At the end of life, Black kidney disease patients are more likely than White patients to continue intensive dialysis instead of choosing hospice care, according to a new study.
Researchers also found that racial differences in kidney disease treatments became more extreme in the highest Medicare spending regions of the U.S.
"Racial differences exist; when you add the component of geography, those racial differences widen," said study author Dr. Bernadette Thomas, senior clinical research nephrology fellow at the University of Washington in Seattle.
Racial differences in American healthcare are well documented--large disparities in rates of leg amputation as a result of poor circulation are one recently reported example.
Prior research shows that the reasons can be complex, and may include factors ranging from patients' cultural preferences to providers' practice standards, as well as financial or physical access to high-quality healthcare resources.
The current study, which looked at Black and White dialysis patients, found that whether a kidney disease patient moves from dialysis to hospice near the end of life is affected not only by race, but also geography.
Researchers analyzed records for nearly 101,000 patients from the national kidney registry who started dialysis or had a kidney transplant and died within four years of those events.
White patients were twice as likely as Black patients to stop dialysis (32 percent versus 16 percent), an important indicator that treatment was moving toward less intensive care.
Black patients were also half as likely to be referred to hospice care, according to the findings published in the Clinical Journal of the American Society of Nephrology.

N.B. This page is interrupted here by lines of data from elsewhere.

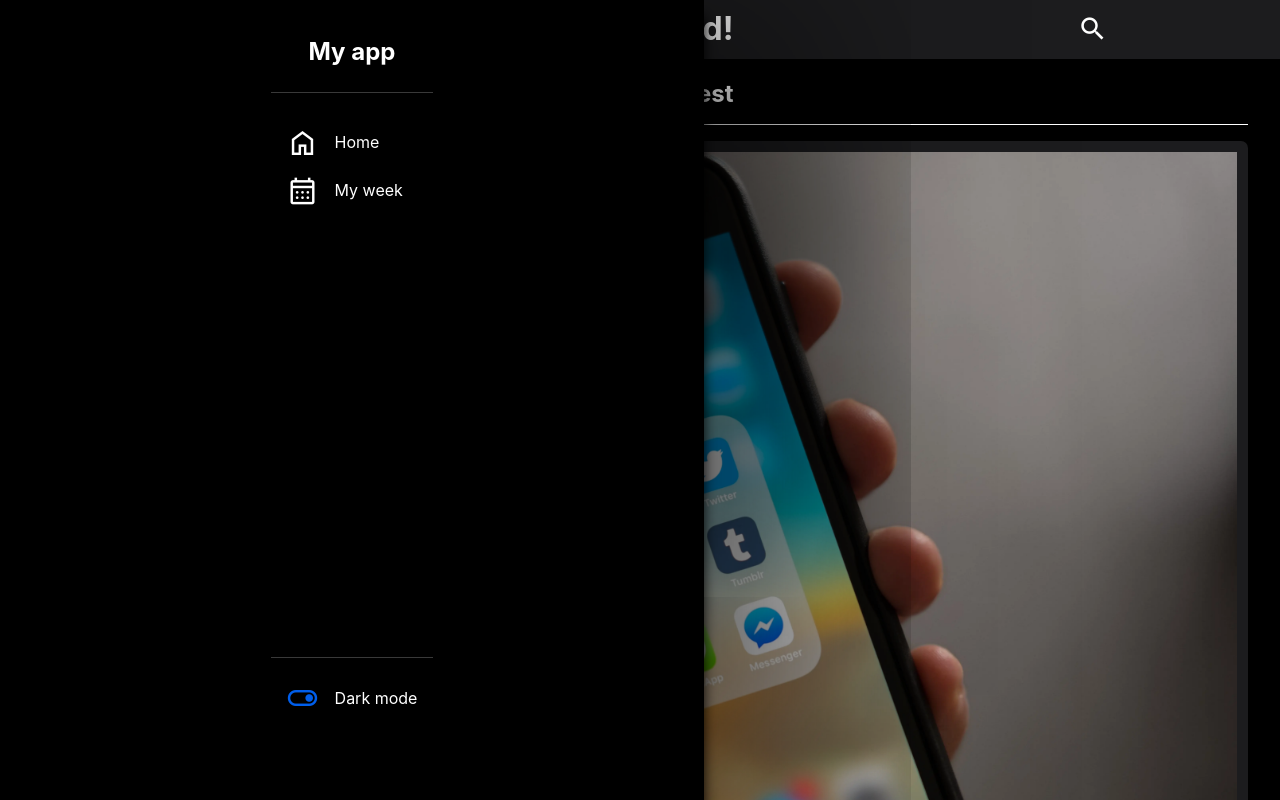
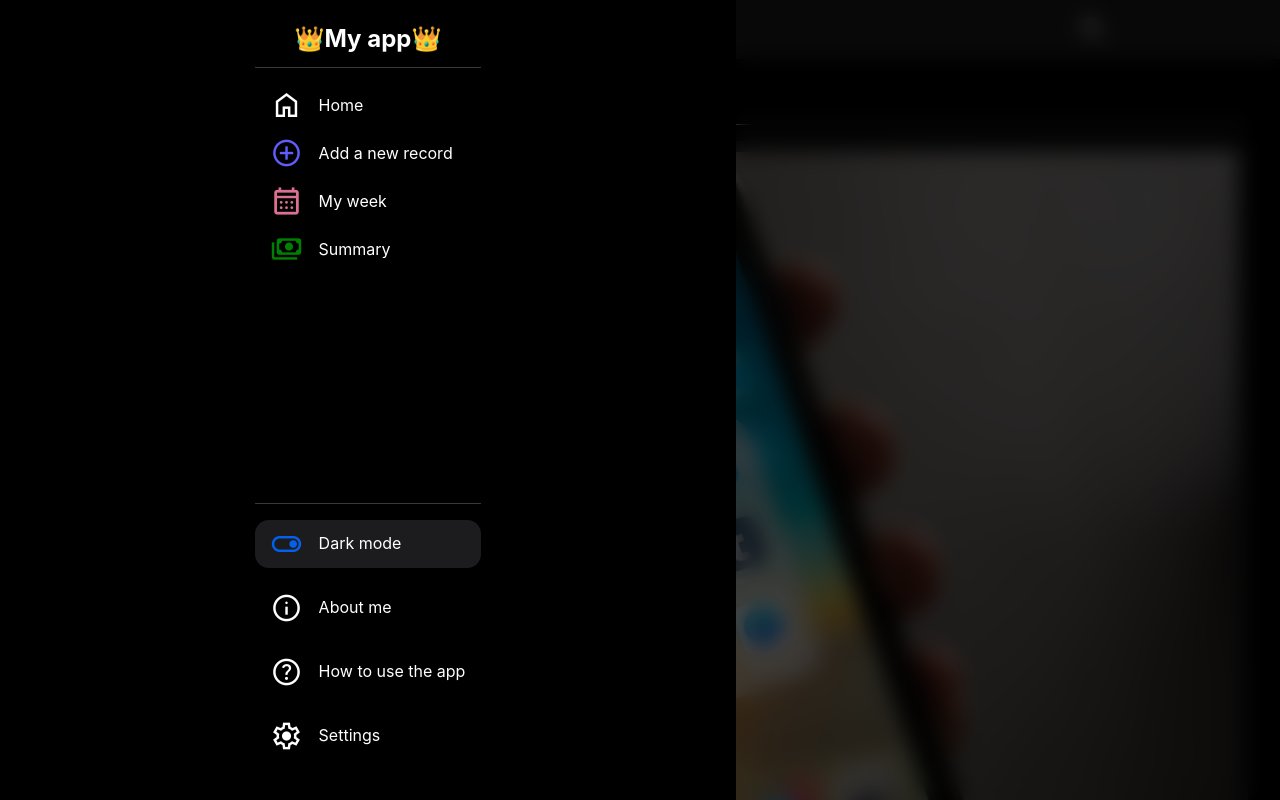
Before and after one commit to Pablo6152/paymentCalc, a React (Create React App) app: page / in a window 1280 px wide. Both pictures are taken after a click on the element "menu". Shown: the top 800 px of the page. Built offline with nearby package versions, Linux system fonts and the light colour scheme.

Commit message:
added sidebar

```diff
--- a/src/App.css
+++ b/src/App.css
@@ -163,7 +163,9 @@ ul{
   width: 100%;
 }
 
-/* Sidebar*/
+/*           Sidebar              */
+
+
 .sidebar-container{
   display: grid;
 
@@ -201,11 +203,11 @@ ul{
   left: 0;
 
   height: 100vh;
-  max-height: 100vh;
-  width: 55%;
+  min-width: 55%;
 
-  box-shadow: 90px 30px 300px rgba(0,0,0,0.90), 0 15px 12px rgba(0,0,0,0.92);
 
+
+  padding: 0 1em;
 
 }
 .sidebar-title{
@@ -248,18 +250,26 @@ ul{
 
 }
 
-.sidebar-item:hover{
+.btn-active{
   background-color: var(--secondary-color);
+
 }
 
 .sidebar-item-name{
   font-size: 1rem;
   color: var(--text-color);
+
+  white-space: nowrap;
+  overflow: hidden;
+  text-overflow: ellipsis;
 }
 
 .sidebar-item > span {
   padding-right: .5em;
   font-size: 2rem;
+}
+.settings-item{
+  margin-top: 1em;
 }
 
 .sidebar-global-item-propeties{
@@ -274,6 +284,9 @@ ul{
   left: 0;
   right: 0;
 
+  background-color: rgba(1, 1, 1, .7);
+  backdrop-filter: blur(10px);
+
   height: 100%;
   width: 100%;
 
@@ -282,3 +295,19 @@ ul{
 .theme-toggle-on{
   color: rgba(0, 102, 255, 0.92);
 }
+
+/* Sidebar Icons */
+
+.home-icon{
+  color: var(--text-color);
+}
+.calendar-icon{
+  color: palevioletred;
+  font-weight: 500;
+}
+.summary-icon{
+  color: green;
+}
+.add-icon{
+  color: rgb(96, 93, 255);
+}
--- a/src/App.js
+++ b/src/App.js
@@ -21,11 +21,12 @@ function App() {
   function handleThemeChange(){
     toggleTheme()
     setDarkMode(darkMode === 1 ? 0 : 1)
+
+
   }
 
   // console.log(`Local Storage ${localStorage.getItem("darkmode")}`)
   // console.log(`React state ${darkMode}`)
-
 
   function searchBarToggle(){
     setShowSearchBar(!showSearchBar)
@@ -38,14 +39,17 @@ function App() {
   }
 
 
-
   return (
     <div className="App">
 
       {showSearchBar === true ? <SearchBar searchBarToggle={searchBarToggle}/> : <Navbar sideMenuToggle={sideMenuToggle} searchBarToggle={searchBarToggle}/>}
 
-      {showSideBar ? <SideBar sideMenuToggle={sideMenuToggle} handleThemeChange={handleThemeChange}/> : ""}
-
+      {showSideBar ? <SideBar
+                        sideMenuToggle={sideMenuToggle}
+                        handleThemeChange={handleThemeChange}
+                        toggleState={darkMode ? "toggle_off" : "toggle_on"}
+                        active={darkMode ? "" : "btn-active"}
+                      /> : ""}
 
       <Main />
 
--- a/src/components/SideBar/SideBar.jsx
+++ b/src/components/SideBar/SideBar.jsx
@@ -7,24 +7,61 @@ export default function SideBar(props){
 
             <div className="sidebar-container">
 
-                    <h2 className="sidebar-title">My app</h2>
+                    <h2 className="sidebar-title">👑My app👑</h2>
 
                     <div className="pages-container sidebar-global-item-propeties">
                         <div className="sidebar-item">
-                            <span className="material-symbols-outlined">home</span>
+                            <span className="material-symbols-outlined home-icon">home</span>
                             <p className="sidebar-item-name">Home</p>
                         </div>
                         <div className="sidebar-item">
-                            <span className="material-symbols-outlined">calendar_month</span>
+                            <span className="material-symbols-outlined add-icon">add_circle</span>
+                            <p className="sidebar-item-name">Add a new record</p>
+                        </div>
+                        <div className="sidebar-item">
+                            <span className="material-symbols-outlined calendar-icon">calendar_month</span>
                             <p className="sidebar-item-name">My week</p>
+                        </div>
+                        <div className="sidebar-item">
+                        <span class="material-symbols-outlined summary-icon">payments</span>
+                            <p className="sidebar-item-name">Summary</p>
                         </div>
                     </div>
 
+
                     <div className="settings-container sidebar-global-item-propeties">
-                        <div className="sidebar-item dark-mode" onClick={props.handleThemeChange}>
-                            <span className="material-symbols-outlined theme-toggle-on">toggle_on</span>
+
+                        <div className={`sidebar-item dark-mode ${props.active}`} onClick={props.handleThemeChange}>
+
+                            <span className="material-symbols-outlined theme-toggle-on">
+                                {props.toggleState}
+                            </span>
+
                             <p className="sidebar-item-name">Dark mode</p>
+
                         </div>
+
+                        <div className="sidebar-item settings-item">
+                            <span className="material-symbols-outlined">
+                                info
+                            </span>
+                            <p className="sidebar-item-name">About me</p>
+                        </div>
+
+                        <div className="sidebar-item settings-item">
+                            <span className="material-symbols-outlined">
+                                help
+                            </span>
+                            <p className="sidebar-item-name">How to use the app</p>
+                        </div>
+
+                        <div className="sidebar-item settings-item">
+                            <span className="material-symbols-outlined">
+                                settings
+                            </span>
+                            <p className="sidebar-item-name">Settings</p>
+                        </div>
+
                     </div>
 
             </div>
```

But location also made a difference. Black patients in U.S. regions that spent the least amount on end-of-life treatments were twice as likely to be referred to hospice as Blacks living in high-spending regions (24 percent versus 12 percent) and nearly three times as likely to elect to end life-saving dialysis (27 percent versus 11 percent).
Those patterns may reflect more aggressive healthcare in general in high Medicare spending regions or it could result from patient preferences, Thomas said.
Urban regions with large hospitals tend to have the highest end-of-life Medicare spending, according to data from the Dartmouth Atlas of Health Care, which maps out healthcare spending patterns across the U.S.
According to Dr. Thomas, "There are clear differences between the choices that Black and White patients make at end of life. Black patients seem to make choices more consistent with more aggressive care at end-of-life when compared to White patients. The degree of these differences in choices seems to relate to where Black and White patients live in the country. Possible explanations for these findings likely relate to patient preferences based on cultural beliefs, as well as regional medical practices."
Experts also noted that higher spending doesn't mean patients are getting the best care, but could reflect treatment intensity.
"This study, because it's using medical data rather than actually interviewing the patients themselves, doesn't tell us whether the obstacle is coming from the side of the doctor or the patient," said Deborah Carr, sociology professor in the Institute for Health, Health Care Policy & Aging Research at Rutgers University, who studies the issue. "On average Blacks compared to Whites have a greater desire for treatments," Carr told Reuters Health.